How to complete this task: If a line in the data holds the string "tests", list it.

>>>>

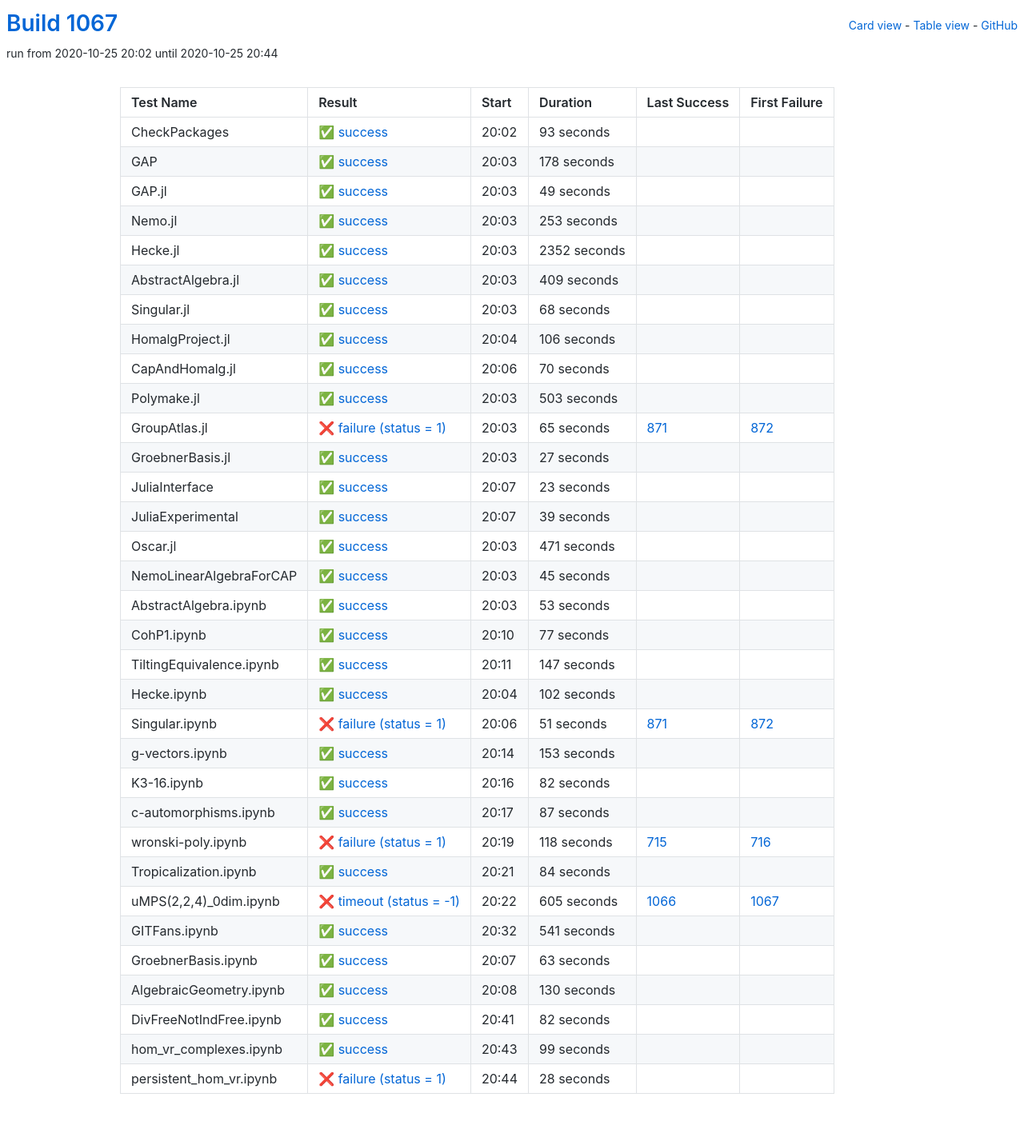
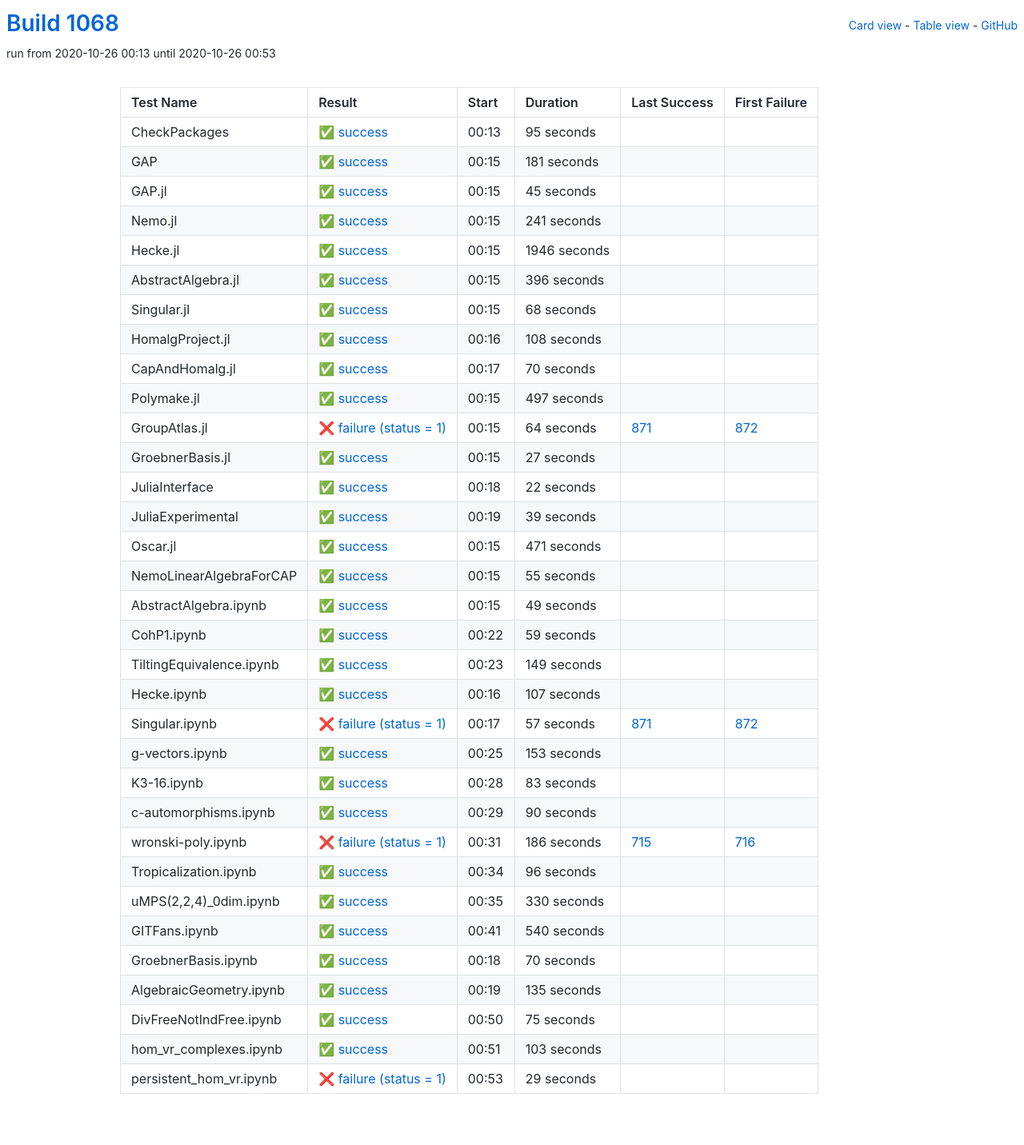
Before and after one commit to oscar-system/oscar-ci-status-stable, a Jekyll site: the page built from table.html, in a window 1280 px wide. Shown: the whole page at 80% size. Built offline with Jekyll 4.4.1, drawn with Linux system fonts in a browser that asks for light colours.

Commit message:
Build #1068

```diff
--- a/_data/ci.yml
+++ b/_data/ci.yml
@@ -1,6 +1,6 @@
 ---
-build: 1067
-build_url: https://oscarci.mathematik.uni-kl.de/job/oscar-stable/1067/
+build: 1068
+build_url: https://oscarci.mathematik.uni-kl.de/job/oscar-stable/1068/
 job: oscar-stable
 organization: oscar-system
 repo: oscar-ci-status-stable
@@ -8,80 +8,80 @@ repourl: https://github.com/oscar-system/oscar-ci-status-stable
 tests:
 - name: CheckPackages
   id: checkpackages
-  log: https://oscarci.mathematik.uni-kl.de/job/oscar-stable/1067/artifact/logs/build-1067/CheckPackages.log
-  start: 2020-10-25 20:02
+  log: https://oscarci.mathematik.uni-kl.de/job/oscar-stable/1068/artifact/logs/build-1068/CheckPackages.log
+  start: 2020-10-26 00:13
   success: true
   exitcode: 0
   status: success
-  duration: 93
+  duration: 95
   last_success: false
   last_success_url:
   first_failure: false
   first_failure_url:
 - name: GAP
   id: gap
-  log: https://oscarci.mathematik.uni-kl.de/job/oscar-stable/1067/artifact/logs/build-1067/GAP.log
-  start: 2020-10-25 20:03
+  log: https://oscarci.mathematik.uni-kl.de/job/oscar-stable/1068/artifact/logs/build-1068/GAP.log
+  start: 2020-10-26 00:15
   success: true
   exitcode: 0
   status: success
-  duration: 178
+  duration: 181
   last_success: false
   last_success_url:
   first_failure: false
   first_failure_url:
 - name: GAP.jl
   id: gap-jl
-  log: https://oscarci.mathematik.uni-kl.de/job/oscar-stable/1067/artifact/logs/build-1067/GAP.jl.log
-  start: 2020-10-25 20:03
+  log: https://oscarci.mathematik.uni-kl.de/job/oscar-stable/1068/artifact/logs/build-1068/GAP.jl.log
+  start: 2020-10-26 00:15
   success: true
   exitcode: 0
   status: success
-  duration: 49
+  duration: 45
   last_success: false
   last_success_url:
   first_failure: false
   first_failure_url:
 - name: Nemo.jl
   id: nemo-jl
-  log: https://oscarci.mathematik.uni-kl.de/job/oscar-stable/1067/artifact/logs/build-1067/Nemo.jl.log
-  start: 2020-10-25 20:03
+  log: https://oscarci.mathematik.uni-kl.de/job/oscar-stable/1068/artifact/logs/build-1068/Nemo.jl.log
+  start: 2020-10-26 00:15
   success: true
   exitcode: 0
   status: success
-  duration: 253
+  duration: 241
   last_success: false
   last_success_url:
   first_failure: false
   first_failure_url:
 - name: Hecke.jl
   id: hecke-jl
-  log: https://oscarci.mathematik.uni-kl.de/job/oscar-stable/1067/artifact/logs/build-1067/Hecke.jl.log
-  start: 2020-10-25 20:03
+  log: https://oscarci.mathematik.uni-kl.de/job/oscar-stable/1068/artifact/logs/build-1068/Hecke.jl.log
+  start: 2020-10-26 00:15
   success: true
   exitcode: 0
   status: success
-  duration: 2352
+  duration: 1946
   last_success: false
   last_success_url:
   first_failure: false
   first_failure_url:
 - name: AbstractAlgebra.jl
   id: abstractalgebra-jl
-  log: https://oscarci.mathematik.uni-kl.de/job/oscar-stable/1067/artifact/logs/build-1067/AbstractAlgebra.jl.log
-  start: 2020-10-25 20:03
+  log: https://oscarci.mathematik.uni-kl.de/job/oscar-stable/1068/artifact/logs/build-1068/AbstractAlgebra.jl.log
+  start: 2020-10-26 00:15
   success: true
   exitcode: 0
   status: success
-  duration: 409
+  duration: 396
   last_success: false
   last_success_url:
   first_failure: false
   first_failure_url:
 - name: Singular.jl
   id: singular-jl
-  log: https://oscarci.mathematik.uni-kl.de/job/oscar-stable/1067/artifact/logs/build-1067/Singular.jl.log
-  start: 2020-10-25 20:03
+  log: https://oscarci.mathematik.uni-kl.de/job/oscar-stable/1068/artifact/logs/build-1068/Singular.jl.log
+  start: 2020-10-26 00:15
   success: true
   exitcode: 0
   status: success
@@ -92,20 +92,20 @@ tests:
   first_failure_url:
 - name: HomalgProject.jl
   id: homalgproject-jl
-  log: https://oscarci.mathematik.uni-kl.de/job/oscar-stable/1067/artifact/logs/build-1067/HomalgProject.jl.log
-  start: 2020-10-25 20:04
+  log: https://oscarci.mathematik.uni-kl.de/job/oscar-stable/1068/artifact/logs/build-1068/HomalgProject.jl.log
+  start: 2020-10-26 00:16
   success: true
   exitcode: 0
   status: success
-  duration: 106
+  duration: 108
   last_success: false
   last_success_url:
   first_failure: false
   first_failure_url:
 - name: CapAndHomalg.jl
   id: capandhomalg-jl
-  log: https://oscarci.mathematik.uni-kl.de/job/oscar-stable/1067/artifact/logs/build-1067/CapAndHomalg.jl.log
-  start: 2020-10-25 20:06
+  log: https://oscarci.mathematik.uni-kl.de/job/oscar-stable/1068/artifact/logs/build-1068/CapAndHomalg.jl.log
+  start: 2020-10-26 00:17
   success: true
   exitcode: 0
   status: success
@@ -116,32 +116,32 @@ tests:
   first_failure_url:
 - name: Polymake.jl
   id: polymake-jl
-  log: https://oscarci.mathematik.uni-kl.de/job/oscar-stable/1067/artifact/logs/build-1067/Polymake.jl.log
-  start: 2020-10-25 20:03
+  log: https://oscarci.mathematik.uni-kl.de/job/oscar-stable/1068/artifact/logs/build-1068/Polymake.jl.log
+  start: 2020-10-26 00:15
   success: true
   exitcode: 0
   status: success
-  duration: 503
+  duration: 497
   last_success: false
   last_success_url:
   first_failure: false
   first_failure_url:
 - name: GroupAtlas.jl
   id: groupatlas-jl
-  log: https://oscarci.mathematik.uni-kl.de/job/oscar-stable/1067/artifact/logs/build-1067/GroupAtlas.jl.log
-  start: 2020-10-25 20:03
+  log: https://oscarci.mathematik.uni-kl.de/job/oscar-stable/1068/artifact/logs/build-1068/GroupAtlas.jl.log
+  start: 2020-10-26 00:15
   success: false
   exitcode: 1
   status: failure
-  duration: 65
+  duration: 64
   last_success: 871
   last_success_url: https://oscarci.mathematik.uni-kl.de/job/oscar-stable/871/
   first_failure: 872
   first_failure_url: https://oscarci.mathematik.uni-kl.de/job/oscar-stable/872/
 - name: GroebnerBasis.jl
   id: groebnerbasis-jl
-  log: https://oscarci.mathematik.uni-kl.de/job/oscar-stable/1067/artifact/logs/build-1067/GroebnerBasis.jl.log
-  start: 2020-10-25 20:03
+  log: https://oscarci.mathematik.uni-kl.de/job/oscar-stable/1068/artifact/logs/build-1068/GroebnerBasis.jl.log
+  start: 2020-10-26 00:15
   success: true
   exitcode: 0
   status: success
@@ -152,20 +152,20 @@ tests:
   first_failure_url:
 - name: JuliaInterface
   id: juliainterface
-  log: https://oscarci.mathematik.uni-kl.de/job/oscar-stable/1067/artifact/logs/build-1067/JuliaInterface.log
-  start: 2020-10-25 20:07
+  log: https://oscarci.mathematik.uni-kl.de/job/oscar-stable/1068/artifact/logs/build-1068/JuliaInterface.log
+  start: 2020-10-26 00:18
   success: true
   exitcode: 0
   status: success
-  duration: 23
+  duration: 22
   last_success: false
   last_success_url:
   first_failure: false
   first_failure_url:
 - name: JuliaExperimental
   id: juliaexperimental
-  log: https://oscarci.mathematik.uni-kl.de/job/oscar-stable/1067/artifact/logs/build-1067/JuliaExperimental.log
-  start: 2020-10-25 20:07
+  log: https://oscarci.mathematik.uni-kl.de/job/oscar-stable/1068/artifact/logs/build-1068/JuliaExperimental.log
+  start: 2020-10-26 00:19
   success: true
   exitcode: 0
   status: success
@@ -176,8 +176,8 @@ tests:
   first_failure_url:
 - name: Oscar.jl
   id: oscar-jl
-  log: https://oscarci.mathematik.uni-kl.de/job/oscar-stable/1067/artifact/logs/build-1067/Oscar.jl.log
-  start: 2020-10-25 20:03
+  log: https://oscarci.mathematik.uni-kl.de/job/oscar-stable/1068/artifact/logs/build-1068/Oscar.jl.log
+  start: 2020-10-26 00:15
   success: true
   exitcode: 0
   status: success
@@ -188,80 +188,80 @@ tests:
   first_failure_url:
 - name: NemoLinearAlgebraForCAP
   id: nemolinearalgebraforcap
-  log: https://oscarci.mathematik.uni-kl.de/job/oscar-stable/1067/artifact/logs/build-1067/NemoLinearAlgebraForCAP.log
-  start: 2020-10-25 20:03
+  log: https://oscarci.mathematik.uni-kl.de/job/oscar-stable/1068/artifact/logs/build-1068/NemoLinearAlgebraForCAP.log
+  start: 2020-10-26 00:15
   success: true
   exitcode: 0
   status: success
-  duration: 45
+  duration: 55
   last_success: false
   last_success_url:
   first_failure: false
   first_failure_url:
 - name: AbstractAlgebra.ipynb
   id: abstractalgebra-ipynb
-  log: https://oscarci.mathematik.uni-kl.de/job/oscar-stable/1067/artifact/logs/build-1067/AbstractAlgebra.ipynb.log
-  start: 2020-10-25 20:03
+  log: https://oscarci.mathematik.uni-kl.de/job/oscar-stable/1068/artifact/logs/build-1068/AbstractAlgebra.ipynb.log
+  start: 2020-10-26 00:15
   success: true
   exitcode: 0
   status: success
-  duration: 53
+  duration: 49
   last_success: false
   last_success_url:
   first_failure: false
   first_failure_url:
 - name: CohP1.ipynb
   id: cohp1-ipynb
-  log: https://oscarci.mathematik.uni-kl.de/job/oscar-stable/1067/artifact/logs/build-1067/CohP1.ipynb.log
-  start: 2020-10-25 20:10
+  log: https://oscarci.mathematik.uni-kl.de/job/oscar-stable/1068/artifact/logs/build-1068/CohP1.ipynb.log
+  start: 2020-10-26 00:22
   success: true
   exitcode: 0
   status: success
-  duration: 77
+  duration: 59
   last_success: false
   last_success_url:
   first_failure: false
   first_failure_url:
 - name: TiltingEquivalence.ipynb
   id: tiltingequivalence-ipynb
-  log: https://oscarci.mathematik.uni-kl.de/job/oscar-stable/1067/artifact/logs/build-1067/TiltingEquivalence.ipynb.log
-  start: 2020-10-25 20:11
+  log: https://oscarci.mathematik.uni-kl.de/job/oscar-stable/1068/artifact/logs/build-1068/TiltingEquivalence.ipynb.log
+  start: 2020-10-26 00:23
   success: true
   exitcode: 0
   status: success
-  duration: 147
+  duration: 149
   last_success: false
   last_success_url:
   first_failure: false
   first_failure_url:
 - name: Hecke.ipynb
   id: hecke-ipynb
-  log: https://oscarci.mathematik.uni-kl.de/job/oscar-stable/1067/artifact/logs/build-1067/Hecke.ipynb.log
-  start: 2020-10-25 20:04
+  log: https://oscarci.mathematik.uni-kl.de/job/oscar-stable/1068/artifact/logs/build-1068/Hecke.ipynb.log
+  start: 2020-10-26 00:16
   success: true
   exitcode: 0
   status: success
-  duration: 102
+  duration: 107
   last_success: false
   last_success_url:
   first_failure: false
   first_failure_url:
 - name: Singular.ipynb
   id: singular-ipynb
-  log: https://oscarci.mathematik.uni-kl.de/job/oscar-stable/1067/artifact/logs/build-1067/Singular.ipynb.log
-  start: 2020-10-25 20:06
+  log: https://oscarci.mathematik.uni-kl.de/job/oscar-stable/1068/artifact/logs/build-1068/Singular.ipynb.log
+  start: 2020-10-26 00:17
   success: false
   exitcode: 1
   status: failure
-  duration: 51
+  duration: 57
   last_success: 871
   last_success_url: https://oscarci.mathematik.uni-kl.de/job/oscar-stable/871/
   first_failure: 872
   first_failure_url: https://oscarci.mathematik.uni-kl.de/job/oscar-stable/872/
 - name: g-vectors.ipynb
   id: g-vectors-ipynb
-  log: https://oscarci.mathematik.uni-kl.de/job/oscar-stable/1067/artifact/logs/build-1067/g-vectors.ipynb.log
-  start: 2020-10-25 20:14
+  log: https://oscarci.mathematik.uni-kl.de/job/oscar-stable/1068/artifact/logs/build-1068/g-vectors.ipynb.log
+  start: 2020-10-26 00:25
   success: true
   exitcode: 0
   status: success
@@ -272,132 +272,132 @@ tests:
   first_failure_url:
 - name: K3-16.ipynb
   id: k3-16-ipynb
-  log: https://oscarci.mathematik.uni-kl.de/job/oscar-stable/1067/artifact/logs/build-1067/K3-16.ipynb.log
-  start: 2020-10-25 20:16
+  log: https://oscarci.mathematik.uni-kl.de/job/oscar-stable/1068/artifact/logs/build-1068/K3-16.ipynb.log
+  start: 2020-10-26 00:28
   success: true
   exitcode: 0
   status: success
-  duration: 82
+  duration: 83
   last_success: false
   last_success_url:
   first_failure: false
   first_failure_url:
 - name: c-automorphisms.ipynb
   id: c-automorphisms-ipynb
-  log: https://oscarci.mathematik.uni-kl.de/job/oscar-stable/1067/artifact/logs/build-1067/c-automorphisms.ipynb.log
-  start: 2020-10-25 20:17
+  log: https://oscarci.mathematik.uni-kl.de/job/oscar-stable/1068/artifact/logs/build-1068/c-automorphisms.ipynb.log
+  start: 2020-10-26 00:29
   success: true
   exitcode: 0
   status: success
-  duration: 87
+  duration: 90
   last_success: false
   last_success_url:
   first_failure: false
   first_failure_url:
 - name: wronski-poly.ipynb
   id: wronski-poly-ipynb
-  log: https://oscarci.mathematik.uni-kl.de/job/oscar-stable/1067/artifact/logs/build-1067/wronski-poly.ipynb.log
-  start: 2020-10-25 20:19
+  log: https://oscarci.mathematik.uni-kl.de/job/oscar-stable/1068/artifact/logs/build-1068/wronski-poly.ipynb.log
+  start: 2020-10-26 00:31
   success: false
   exitcode: 1
   status: failure
-  duration: 118
+  duration: 186
   last_success: 715
   last_success_url: https://oscarci.mathematik.uni-kl.de/job/oscar-stable/715/
   first_failure: 716
   first_failure_url: https://oscarci.mathematik.uni-kl.de/job/oscar-stable/716/
 - name: Tropicalization.ipynb
   id: tropicalization-ipynb
-  log: https://oscarci.mathematik.uni-kl.de/job/oscar-stable/1067/artifact/logs/build-1067/Tropicalization.ipynb.log
-  start: 2020-10-25 20:21
+  log: https://oscarci.mathematik.uni-kl.de/job/oscar-stable/1068/artifact/logs/build-1068/Tropicalization.ipynb.log
+  start: 2020-10-26 00:34
   success: true
   exitcode: 0
   status: success
-  duration: 84
+  duration: 96
   last_success: false
   last_success_url:
   first_failure: false
   first_failure_url:
 - name: uMPS(2,2,4)_0dim.ipynb
   id: umps-2-2-4-0dim-ipynb
-  log: https://oscarci.mathematik.uni-kl.de/job/oscar-stable/1067/artifact/logs/build-1067/uMPS-2-2-4-_0dim.ipynb.log
-  start: 2020-10-25 20:22
-  success: false
-  exitcode: -1
-  status: timeout
-  duration: 605
-  last_success: 1066
-  last_success_url: https://oscarci.mathematik.uni-kl.de/job/oscar-stable/1066/
-  first_failure: 1067
-  first_failure_url: https://oscarci.mathematik.uni-kl.de/job/oscar-stable/1067/
-- name: GITFans.ipynb
-  id: gitfans-ipynb
-  log: https://oscarci.mathematik.uni-kl.de/job/oscar-stable/1067/artifact/logs/build-1067/GITFans.ipynb.log
-  start: 2020-10-25 20:32
+  log: https://oscarci.mathematik.uni-kl.de/job/oscar-stable/1068/artifact/logs/build-1068/uMPS-2-2-4-_0dim.ipynb.log
+  start: 2020-10-26 00:35
   success: true
   exitcode: 0
   status: success
-  duration: 541
+  duration: 330
+  last_success: false
+  last_success_url:
+  first_failure: false
+  first_failure_url:
+- name: GITFans.ipynb
+  id: gitfans-ipynb
+  log: https://oscarci.mathematik.uni-kl.de/job/oscar-stable/1068/artifact/logs/build-1068/GITFans.ipynb.log
+  start: 2020-10-26 00:41
+  success: true
+  exitcode: 0
+  status: success
+  duration: 540
   last_success: false
   last_success_url:
   first_failure: false
   first_failure_url:
 - name: GroebnerBasis.ipynb
   id: groebnerbasis-ipynb
-  log: https://oscarci.mathematik.uni-kl.de/job/oscar-stable/1067/artifact/logs/build-1067/GroebnerBasis.ipynb.log
-  start: 2020-10-25 20:07
+  log: https://oscarci.mathematik.uni-kl.de/job/oscar-stable/1068/artifact/logs/build-1068/GroebnerBasis.ipynb.log
+  start: 2020-10-26 00:18
   success: true
   exitcode: 0
   status: success
-  duration: 63
+  duration: 70
   last_success: false
   last_success_url:
   first_failure: false
   first_failure_url:
 - name: AlgebraicGeometry.ipynb
   id: algebraicgeometry-ipynb
-  log: https://oscarci.mathematik.uni-kl.de/job/oscar-stable/1067/artifact/logs/build-1067/AlgebraicGeometry.ipynb.log
-  start: 2020-10-25 20:08
+  log: https://oscarci.mathematik.uni-kl.de/job/oscar-stable/1068/artifact/logs/build-1068/AlgebraicGeometry.ipynb.log
+  start: 2020-10-26 00:19
   success: true
   exitcode: 0
   status: success
-  duration: 130
+  duration: 135
   last_success: false
   last_success_url:
   first_failure: false
   first_failure_url:
 - name: DivFreeNotIndFree.ipynb
   id: divfreenotindfree-ipynb
-  log: https://oscarci.mathematik.uni-kl.de/job/oscar-stable/1067/artifact/logs/build-1067/DivFreeNotIndFree.ipynb.log
-  start: 2020-10-25 20:41
+  log: https://oscarci.mathematik.uni-kl.de/job/oscar-stable/1068/artifact/logs/build-1068/DivFreeNotIndFree.ipynb.log
+  start: 2020-10-26 00:50
   success: true
   exitcode: 0
   status: success
-  duration: 82
+  duration: 75
   last_success: false
   last_success_url:
   first_failure: false
   first_failure_url:
 - name: hom_vr_complexes.ipynb
   id: hom-vr-complexes-ipynb
-  log: https://oscarci.mathematik.uni-kl.de/job/oscar-stable/1067/artifact/logs/build-1067/hom_vr_complexes.ipynb.log
-  start: 2020-10-25 20:43
+  log: https://oscarci.mathematik.uni-kl.de/job/oscar-stable/1068/artifact/logs/build-1068/hom_vr_complexes.ipynb.log
+  start: 2020-10-26 00:51
   success: true
   exitcode: 0
   status: success
-  duration: 99
+  duration: 103
   last_success: false
   last_success_url:
   first_failure: false
   first_failure_url:
 - name: persistent_hom_vr.ipynb
   id: persistent-hom-vr-ipynb
-  log: https://oscarci.mathematik.uni-kl.de/job/oscar-stable/1067/artifact/logs/build-1067/persistent_hom_vr.ipynb.log
-  start: 2020-10-25 20:44
+  log: https://oscarci.mathematik.uni-kl.de/job/oscar-stable/1068/artifact/logs/build-1068/persistent_hom_vr.ipynb.log
+  start: 2020-10-26 00:53
   success: false
   exitcode: 1
   status: failure
-  duration: 28
+  duration: 29
   last_success: false
   last_success_url:
   first_failure: false
```
Also changed, not shown: README.md.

<<<<

Answer below:
 tests:
@@ -92,20 +92,20 @@ tests:
@@ -116,32 +116,32 @@ tests:
@@ -152,20 +152,20 @@ tests:
@@ -176,8 +176,8 @@ tests:
@@ -188,80 +188,80 @@ tests:
@@ -272,132 +272,132 @@ tests:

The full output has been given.